- **TASK ITEM**
From the entries below, work out how many lines contain the string "zoom"; answer with the number alone.

- **DATA PROVIDED**
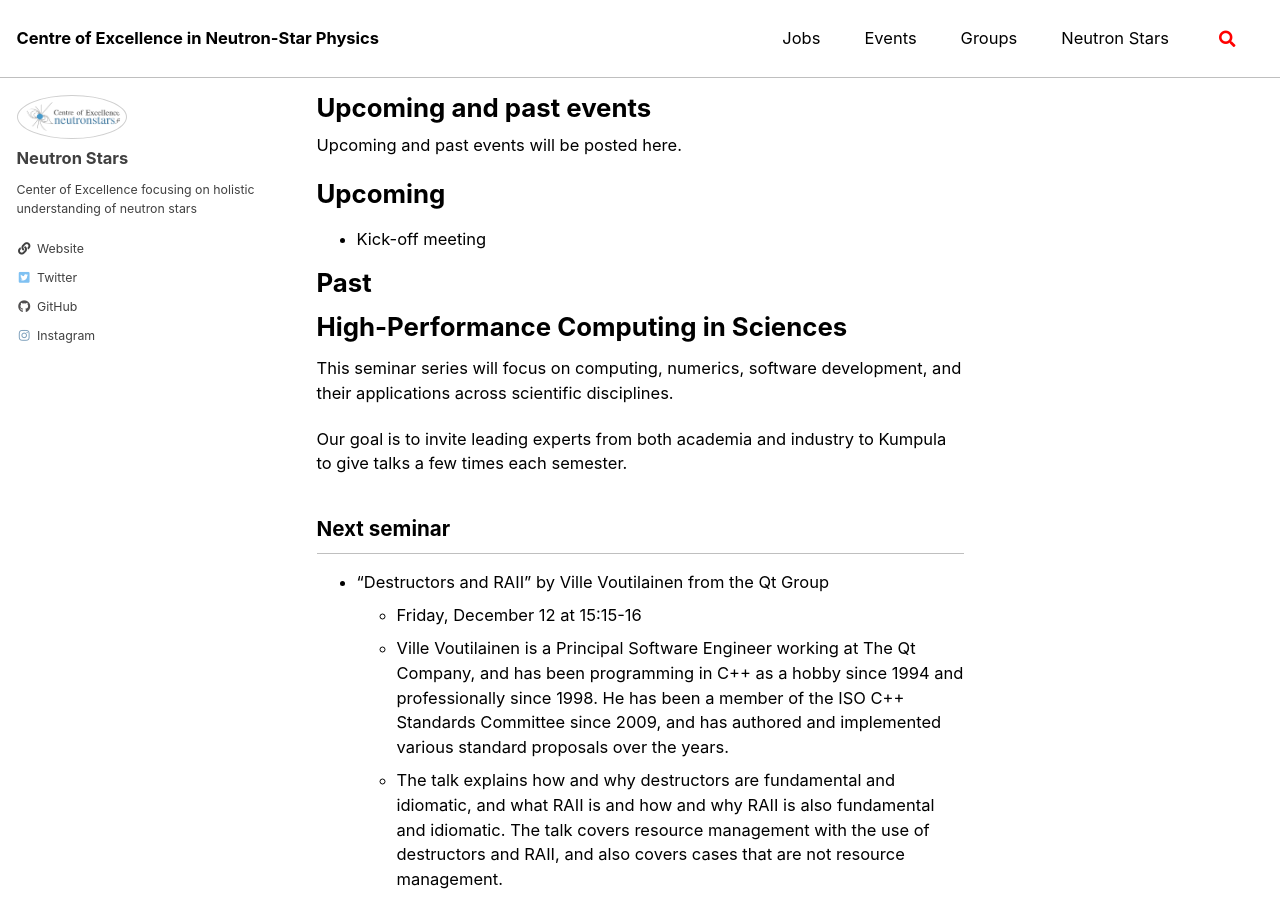
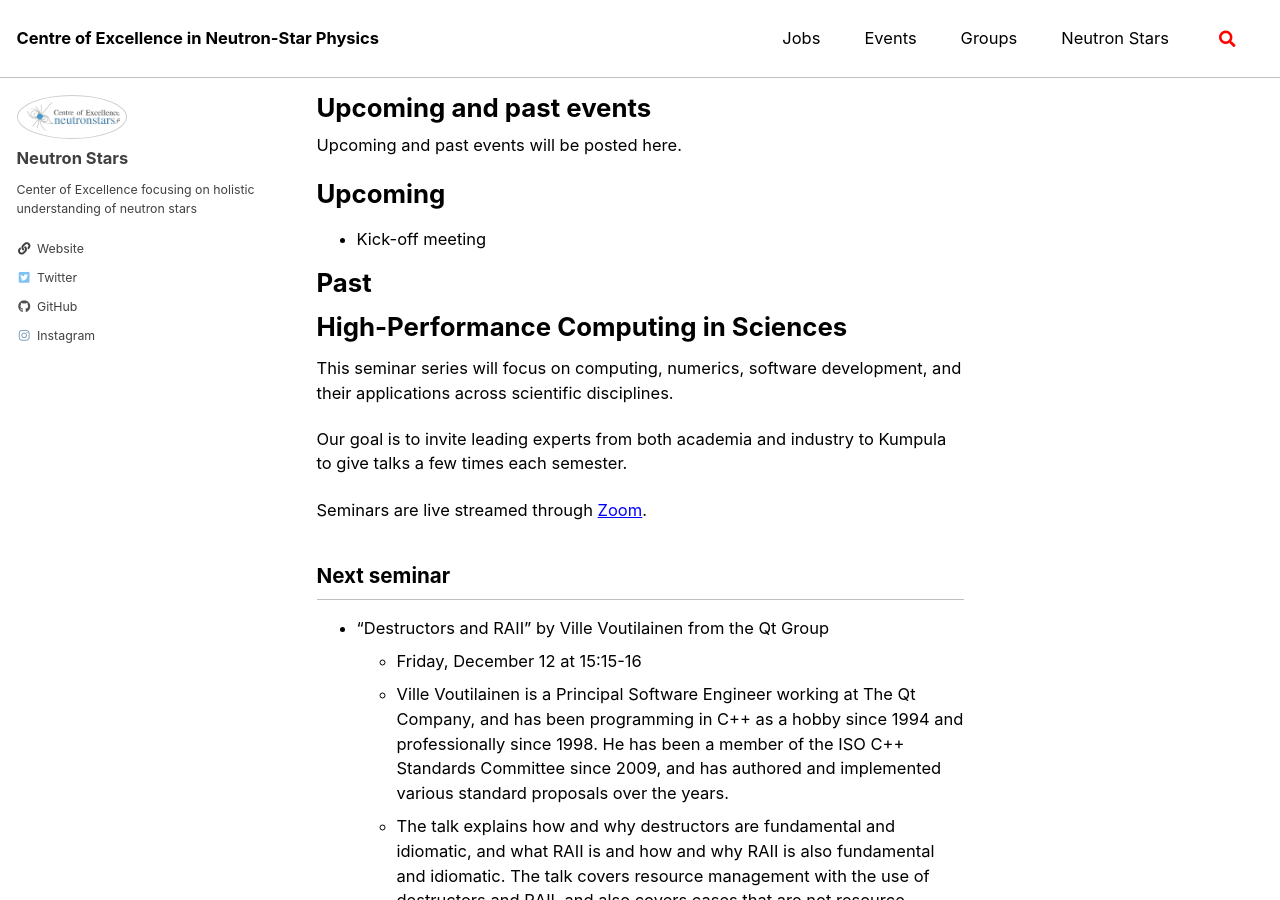
Before and after one commit to MiroPalmu/coe-website, a Jekyll site: the page built from _pages/events.md, in a window 1280 px wide and 900 px high. Built offline with Jekyll 4.4.1, drawn with Linux system fonts in a browser that asks for light colours; cached includes are drawn as plain includes; comment, search, counter and statistics services are not loaded.

Commit message:
Add HPC in sciences zoom link

```diff
--- a/_pages/events.md
+++ b/_pages/events.md
@@ -19,6 +19,8 @@ This seminar series will focus on computing, numerics, software development, and
 
 Our goal is to invite leading experts from both academia and industry to Kumpula to give talks a few times each semester.
 
+Seminars are live streamed through [Zoom](https://helsinki.zoom.us/j/8426905018?pwd=ZGcrU3pKRXBsWndxcHpTa3cxcDM0UT09).
+
 ## Next seminar
 
 - "Destructors and RAII" by Ville Voutilainen from the Qt Group
```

- **EXERCISE RESPONSE**
2